- **Task goal**
Every entry must be printed again exactly, with nothing left out.

- **Data items**
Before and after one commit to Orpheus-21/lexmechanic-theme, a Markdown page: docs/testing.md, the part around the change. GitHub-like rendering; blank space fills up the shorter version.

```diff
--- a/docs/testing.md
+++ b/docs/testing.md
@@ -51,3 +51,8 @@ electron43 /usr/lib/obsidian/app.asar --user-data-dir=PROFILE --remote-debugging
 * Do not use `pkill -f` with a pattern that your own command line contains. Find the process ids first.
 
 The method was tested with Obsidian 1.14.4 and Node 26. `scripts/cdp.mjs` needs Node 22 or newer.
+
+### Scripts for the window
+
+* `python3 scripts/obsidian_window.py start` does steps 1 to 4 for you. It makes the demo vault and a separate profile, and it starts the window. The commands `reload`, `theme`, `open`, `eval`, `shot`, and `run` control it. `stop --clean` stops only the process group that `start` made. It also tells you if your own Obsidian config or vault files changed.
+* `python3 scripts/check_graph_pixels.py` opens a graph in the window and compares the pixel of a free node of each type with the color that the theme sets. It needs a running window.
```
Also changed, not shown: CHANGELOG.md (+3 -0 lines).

- **Task answer**
Before and after one commit to Orpheus-21/lexmechanic-theme, a Markdown page: docs/testing.md, the part around the change. GitHub-like rendering; blank space fills up the shorter version.

```diff
--- a/docs/testing.md
+++ b/docs/testing.md
@@ -51,3 +51,8 @@ electron43 /usr/lib/obsidian/app.asar --user-data-dir=PROFILE --remote-debugging
 * Do not use `pkill -f` with a pattern that your own command line contains. Find the process ids first.
 
 The method was tested with Obsidian 1.14.4 and Node 26. `scripts/cdp.mjs` needs Node 22 or newer.
+
+### Scripts for the window
+
+* `python3 scripts/obsidian_window.py start` does steps 1 to 4 for you. It makes the demo vault and a separate profile, and it starts the window. The commands `reload`, `theme`, `open`, `eval`, `shot`, and `run` control it. `stop --clean` stops only the process group that `start` made. It also tells you if your own Obsidian config or vault files changed.
+* `python3 scripts/check_graph_pixels.py` opens a graph in the window and compares the pixel of a free node of each type with the color that the theme sets. It needs a running window.
```
Also changed, not shown: CHANGELOG.md (+3 -0 lines).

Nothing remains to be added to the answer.